What you will do: Check each line of the entries for the string "StatefulWidget". Report only how many lines have it.

----------

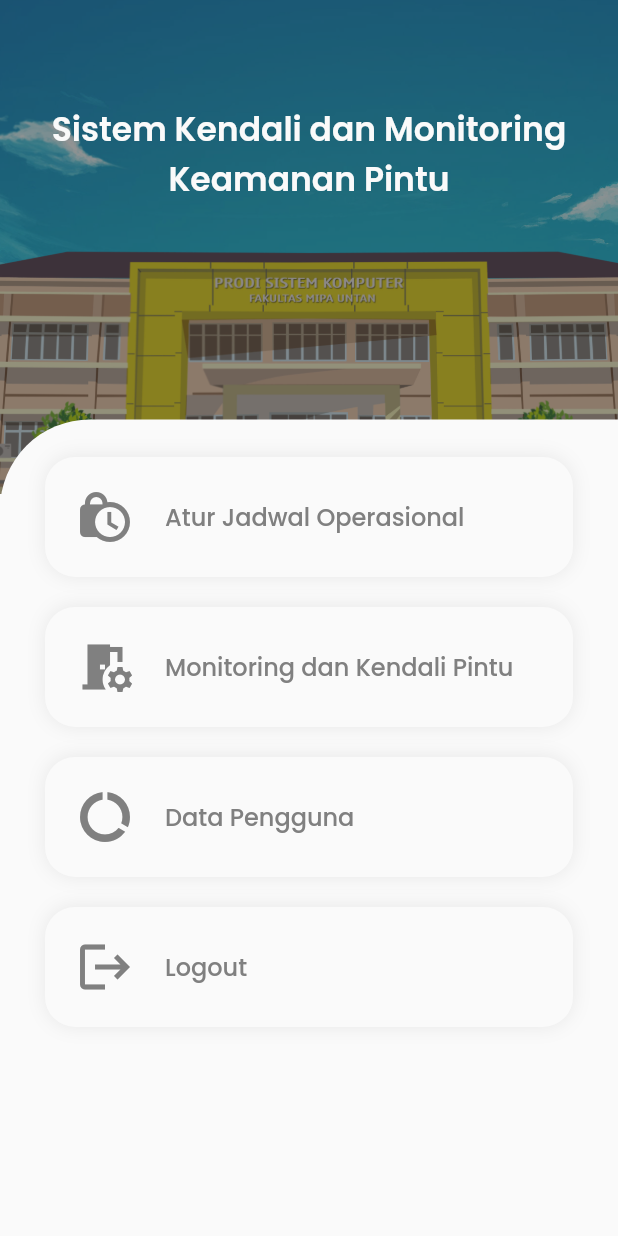
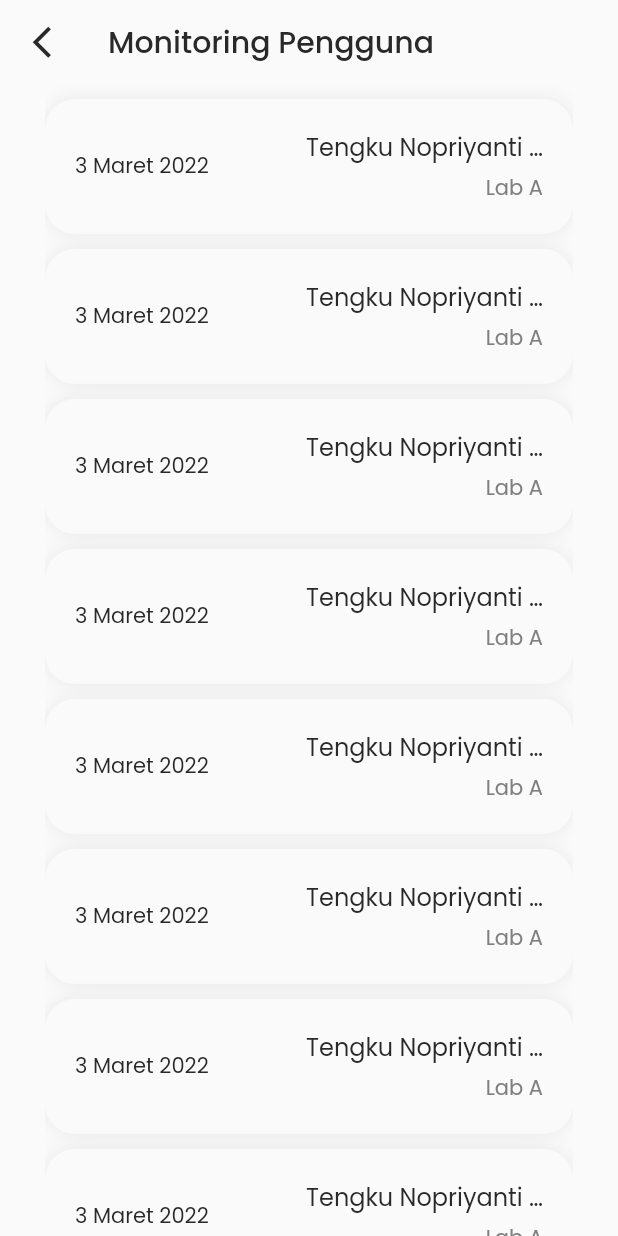
Before and after one commit to unknownunnamed/siskom-door, a Flutter app: the Home screen opened directly, after a tap on "Monitoring dan Kendali Pintu", on a phone screen of 412 x 824 dp. Run offline on Flutter 3.47's test engine with Material 2 defaults, Android fonts, the phone set to English and light mode, and no system bars.

Commit message:
add monitoring page

```diff
--- a/lib/ui/screens/home.dart
+++ b/lib/ui/screens/home.dart
@@ -1,6 +1,8 @@
 import 'package:flutter/material.dart';
 import 'package:sisdoor/config/custom_color.dart';
 import 'package:sisdoor/ui/screens/login.dart';
+import 'package:sisdoor/ui/screens/monitoring.dart';
+import 'package:sisdoor/ui/screens/pengguna.dart';
 import 'package:sisdoor/ui/screens/schedule.dart';
 
 class Home extends StatelessWidget {
@@ -17,8 +19,16 @@ class Home extends StatelessWidget {
               context, MaterialPageRoute(builder: (context) => Schedule()));
         }
       ],
-      [Icons.room_preferences, "Monitoring dan Kendali Pintu", () {}],
-      [Icons.data_usage, "Data Pengguna", () {}],
+      [
+        Icons.room_preferences,
+        "Monitoring dan Kendali Pintu",
+        () {
+          Navigator.push(
+              context, MaterialPageRoute(builder: (context) => Monitoring()));
+        }
+      ],
+      [Icons.data_usage, "Data Pengguna", () {Navigator.push(
+              context, MaterialPageRoute(builder: (context) => Pengguna())); }],
       [
         Icons.logout,
         "Logout",
--- /dev/null
+++ b/lib/ui/screens/monitoring.dart
@@ -0,0 +1,29 @@
+import 'package:flutter/material.dart';
+import 'package:sisdoor/config/custom_color.dart';
+import 'package:sisdoor/ui/widgets/custom_appbar.dart';
+import 'package:sisdoor/ui/widgets/custom_monitoring_card.dart';
+
+class Monitoring extends StatelessWidget {
+  const Monitoring({Key? key}) : super(key: key);
+
+  @override
+  Widget build(BuildContext context) {
+    return Scaffold(
+        backgroundColor: CustomColor.neutralWhite,
+        appBar: customAppbar(context, "Monitoring Pengguna"),
+        body: Container(
+            padding: EdgeInsets.symmetric(horizontal: 30),
+            width: MediaQuery.of(context).size.width,
+            height: MediaQuery.of(context).size.height,
+            child: ListView(
+              padding: EdgeInsets.fromLTRB(0, 10, 0, 10),
+              children: [1, 2, 3, 4, 5, 6, 7, 8, 9]
+                  .map((e) => CustomMonitoringCard(
+                        date: "3 Maret 2022",
+                        name: "Tengku Nopriyanti Murti",
+                        ruangan: "Lab A",
+                      ))
+                  .toList(),
+            )));
+  }
+}
--- /dev/null
+++ b/lib/ui/screens/pengguna.dart
@@ -0,0 +1,19 @@
+import 'package:flutter/material.dart';
+import 'package:sisdoor/config/custom_color.dart';
+import 'package:sisdoor/ui/widgets/custom_appbar.dart';
+
+class Pengguna extends StatelessWidget {
+  const Pengguna({Key? key}) : super(key: key);
+
+  @override
+  Widget build(BuildContext context) {
+    return Scaffold(
+        backgroundColor: CustomColor.neutralWhite,
+        appBar: customAppbar(context, "Data Pengguna"),
+        body: Container(
+            padding: EdgeInsets.symmetric(horizontal: 30),
+            width: MediaQuery.of(context).size.width,
+            height: MediaQuery.of(context).size.height,
+            child: ListView()));
+  }
+}
--- a/lib/ui/screens/schedule.dart
+++ b/lib/ui/screens/schedule.dart
@@ -1,5 +1,6 @@
 import 'package:flutter/material.dart';
 import 'package:sisdoor/config/custom_color.dart';
+import 'package:sisdoor/ui/widgets/custom_appbar.dart';
 
 class Schedule extends StatefulWidget {
   const Schedule({Key? key}) : super(key: key);
@@ -10,11 +11,11 @@ class Schedule extends StatefulWidget {
 
 class _ScheduleState extends State<Schedule> {
   List<String> hour = [
-    for (var i = 1; i <= 24; i += 1) i < 10 ? '0$i' : i.toString()
+    for (var i = 0; i <= 23; i += 1) i < 10 ? '0$i' : i.toString()
   ];
 
   List<String> minutes = [
-    for (var i = 1; i < 60; i += 1) i < 10 ? '0$i' : i.toString()
+    for (var i = 0; i < 60; i += 1) i < 10 ? '0$i' : i.toString()
   ];
 
   List<String> listRuangan = ["Lab A", "Lab B", "Lab Workshop"];
@@ -25,24 +26,7 @@ class _ScheduleState extends State<Schedule> {
   Widget build(BuildContext context) {
     return Scaffold(
       backgroundColor: CustomColor.neutralWhite,
-      appBar: AppBar(
-        backgroundColor: CustomColor.neutralWhite,
-        elevation: 0,
-        leading: GestureDetector(
-          onTap: () {
-            Navigator.pop(context);
-          },
-          child: Icon(
-            Icons.arrow_back_ios_new,
-            size: 25,
-            color: CustomColor.neutralBlack,
-          ),
-        ),
-        title: Text(
-          "Atur Jadwal Operasional",
-          style: TextStyle(color: CustomColor.neutralBlack),
-        ),
-      ),
+      appBar: customAppbar(context, "Atur Jadwal Operasional"),
       body: Container(
         padding: EdgeInsets.symmetric(horizontal: 30),
         width: MediaQuery.of(context).size.width,
--- /dev/null
+++ b/lib/ui/widgets/custom_appbar.dart
@@ -0,0 +1,23 @@
+import 'package:flutter/material.dart';
+import 'package:sisdoor/config/custom_color.dart';
+
+AppBar customAppbar(BuildContext context, String title) {
+  return AppBar(
+    backgroundColor: CustomColor.neutralWhite,
+    elevation: 0,
+    leading: GestureDetector(
+      onTap: () {
+        Navigator.pop(context);
+      },
+      child: Icon(
+        Icons.arrow_back_ios_new,
+        size: 25,
+        color: CustomColor.neutralBlack,
+      ),
+    ),
+    title: Text(
+      title,
+      style: TextStyle(color: CustomColor.neutralBlack),
+    ),
+  );
+}
--- /dev/null
+++ b/lib/ui/widgets/custom_monitoring_card.dart
@@ -0,0 +1,64 @@
+import 'package:flutter/material.dart';
+import 'package:sisdoor/config/custom_color.dart';
+
+class CustomMonitoringCard extends StatelessWidget {
+  final String date, name, ruangan;
+  const CustomMonitoringCard(
+      {Key? key, required this.date, required this.name, required this.ruangan})
+      : super(key: key);
+
+  @override
+  Widget build(BuildContext context) {
+    return Container(
+      padding: EdgeInsets.symmetric(horizontal: 20, vertical: 20),
+      margin: EdgeInsets.only(bottom: 10),
+      width: MediaQuery.of(context).size.width,
+      decoration: BoxDecoration(
+          color: CustomColor.neutralWhite,
+          borderRadius: BorderRadius.all(Radius.circular(20)),
+          boxShadow: [
+            BoxShadow(
+              color: CustomColor.neutralGray.withOpacity(0.15),
+              spreadRadius: 0,
+              blurRadius: 10,
+              offset: Offset(0, 0),
+            ),
+          ]),
+      child: Row(
+        mainAxisAlignment: MainAxisAlignment.spaceBetween,
+        crossAxisAlignment: CrossAxisAlignment.center,
+        children: [
+          Text(date,
+              style: TextStyle(
+                  color: CustomColor.neutralBlack,
+                  fontSize: 14,
+                  fontWeight: FontWeight.w400)),
+          Column(
+            mainAxisAlignment: MainAxisAlignment.center,
+            crossAxisAlignment: CrossAxisAlignment.end,
+            children: [
+              SizedBox(
+                width: MediaQuery.of(context).size.width / 2.5,
+                child: Text(name,
+                    textAlign: TextAlign.end,
+                    overflow: TextOverflow.ellipsis,
+                    style: TextStyle(
+                        color: CustomColor.neutralBlack,
+                        fontSize: 16,
+                        fontWeight: FontWeight.w400)),
+              ),
+              SizedBox(
+                height: 5,
+              ),
+              Text(ruangan,
+                  style: TextStyle(
+                      color: CustomColor.neutralGray,
+                      fontSize: 14,
+                      fontWeight: FontWeight.w400)),
+            ],
+          )
+        ],
+      ),
+    );
+  }
+}
```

----------

Solved problem: 2